(Repeats with no changes to text)
By Clyde Russell
LAUNCESTON, Australia, June 21 (Reuters) - India’s coal imports are in a declining trend, but the energy value is dropping at a far slower pace than the physical volumes as the South Asian nation switches to higher quality fuel.
This is likely as important a trend as the drop in imports as it indicates that major supplier Indonesia is in danger of surrendering more of the Indian market to rivals such as South Africa, Colombia and Russia.
It also shows that India’s thermal coal importers are taking the view that it’s better to pay more for higher grade cargoes than to merely take the cheapest on offer, which shows a rising sophistication in how they are adapting their fuel mixes.
And thirdly, given the Indian government’s stated aim of cutting thermal coal imports to zero over the next few years, importing lower volumes of better quality coal may go some way to placate the authorities.
Fabio Gabrieli, director of commodity strategy at Mercuria, told the recent Coaltrans Asia conference on the Indonesian island of Bali that the key development for India’s coal market was how the calorific value of coal imports wasn’t dropping nearly as fast as the actual tonnage.
The argument is borne out by the data and by making certain assumptions about the energy, or calorific, value of coal from various countries.
The exact energy value of India’s coal imports isn’t available, but Thomson Reuters Commodity Research and Forecasts provide a detailed breakdown of shipments by country of origin.
For the first five months of 2016, India’s coal imports were 82.57 million tonnes, a drop of 5.4 percent over the same period last year, according to vessel-tracking data compiled by Thomson Reuters.
Breaking the data down shows that while Indonesia remained the top supplier, with 36.72 million tonnes, this was down almost 20 percent from the 46.9 million tonnes shipped in the first five months of 2015.
South Africa was the relative winner, with India importing 16.58 million tonnes in the first five months, a gain of almost 26 percent over the same period last year.
Other winners included Russia, which exported 1.8 million tonnes to India over the period versus 1.45 million a year ago, and Colombia with 981,000 tonnes compared with just 46,000 shipped in the same period in 2015.
Imports from Australia in the first five months were 18.74 million tonnes, a smidgeon higher than the 18.53 million in the comparable period.
However, cargoes from Australia are mainly coking coal used for steel-making, rather than the thermal coal for power-generation supplied by other countries, so I will exclude it from the calculations on energy values.

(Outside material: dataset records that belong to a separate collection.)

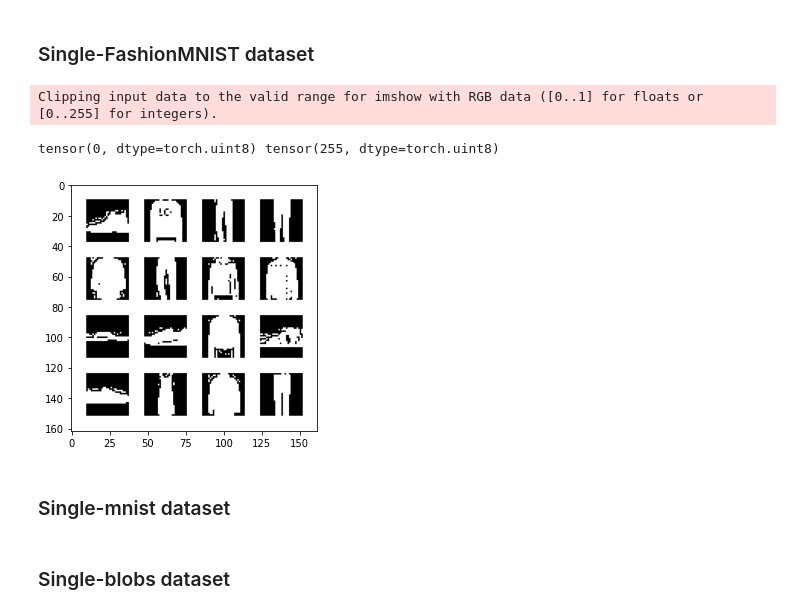
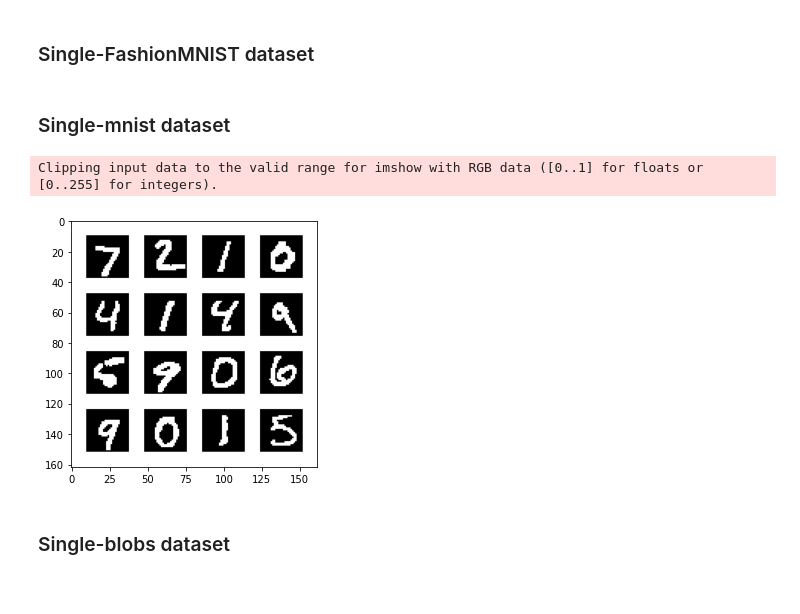
Before and after one commit to broadinstitute/genus, a Jupyter notebook: src/notebook1_create_synthetic_dataset.ipynb, the cells around one changed output. Saved outputs shown, nothing was run; the diff lists cells and outputs as text; code cells hidden in the pictures.

```diff
--- a/src/notebook1_create_synthetic_dataset.ipynb
+++ b/src/notebook1_create_synthetic_dataset.ipynb
@@ -247,30 +247,29 @@ def create_dataset(params, dataset_single_objects, goal_for_class=torch.tensor([
 # %% [markdown]
 ### Single-FashionMNIST dataset
 # %%
-write_dir_single_FashionMNIST = "./single_FashionMNIST/"
-
-transform = transforms.ToTensor()
-fashionmnist_trainset = torchvision.datasets.FashionMNIST(write_dir_single_FashionMNIST, train=True, download=True, transform=transform)
-fashionmnist_testset  = torchvision.datasets.FashionMNIST(write_dir_single_FashionMNIST, train=False, download=True, transform=transform)
-
-# Visualize the single objects
-print(fashionmnist_testset.data[:16].min(), fashionmnist_testset.data[:16].max())
-show_batch(fashionmnist_testset.data[:16].unsqueeze(1).float())
+#write_dir_single_FashionMNIST = "./single_FashionMNIST/"
+#
+#transform = transforms.ToTensor()
+#fashionmnist_trainset = torchvision.datasets.FashionMNIST(write_dir_single_FashionMNIST, train=True, download=True, transform=transform)
+#fashionmnist_testset  = torchvision.datasets.FashionMNIST(write_dir_single_FashionMNIST, train=False, download=True, transform=transform)
+#
+## Visualize the single objects
+#print(fashionmnist_testset.data[:16].min(), fashionmnist_testset.data[:16].max())
+#show_batch(fashionmnist_testset.data[:16].unsqueeze(1).float())
-# %% [output]
-Clipping input data to the valid range for imshow with RGB data ([0..1] for floats or [0..255] for integers).
-tensor(0, dtype=torch.uint8) tensor(255, dtype=torch.uint8)
-[figure, removed]
 # %% [markdown]
 ### Single-mnist dataset
 # %%
-#write_dir_single_MNIST = "./single_MNIST/"
-#
-#transform = transforms.ToTensor()
-#mnist_trainset = torchvision.datasets.MNIST(write_dir_single_MNIST, train=True, download=True, transform=transform)
-#mnist_testset  = torchvision.datasets.MNIST(write_dir_single_MNIST, train=False, download=True, transform=transform)
-#
-## Visualize the single objects
-#show_batch(mnist_testset.data[:16].unsqueeze(1).float())
+write_dir_single_MNIST = "./single_MNIST/"
+
+transform = transforms.ToTensor()
+mnist_trainset = torchvision.datasets.MNIST(write_dir_single_MNIST, train=True, download=True, transform=transform)
+mnist_testset  = torchvision.datasets.MNIST(write_dir_single_MNIST, train=False, download=True, transform=transform)
+
+# Visualize the single objects
+show_batch(mnist_testset.data[:16].unsqueeze(1).float())
+# %% [output]
+Clipping input data to the valid range for imshow with RGB data ([0..1] for floats or [0..255] for integers).
+[figure, added]
 # %% [markdown]
 ### Single-blobs dataset
 # %%
```
Also changed, not shown: parts of 8 cells of this notebook, 6 other files.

Indonesian thermal coal is generally of lower quality and for the purposes of the calculations I have assumed a calorific value of 4,500 kilocalories per kilogram (kcal/kg), which is most likely on the generous side as traders say most cargoes sent from the Southeast Asian nation to India are of even lower quality than this.
South African coal is assumed to have an energy value of 6,000 kcal/kg, as is that from Colombia, while Russian coal is put at 5,600 kcal/kg.
On that basis, the energy value of India’s imports from those four nations in the January-to-May period is 5.9 percent below what it was for the same period in 2015.
However, the physical volume of coal from the four is 9 percent lower, meaning the decline in tonnes was far more pronounced than the drop in energy value.
Once trends start, they often prove hard to stop, and it’s easy to find reasons why India’s coal imports will continue to decline in volumes but switch to higher quality fuels.
It was reported on June 17 by industry website miningweekly.com that India’s coal ministry has directed government owned and operated thermal power producers to stop all imports as there was now a surplus of fuel available from state miner Coal India.
While directives like this may not be fully implemented and don’t apply to private power producers, they are ongoing proof of official antagonism toward coal imports.
This means it’s likely that coal importers will continue to try and maximise their bang for their bucks and seek more higher grade coal even as they aim to reduce volumes. (Editing by Himani Sarkar)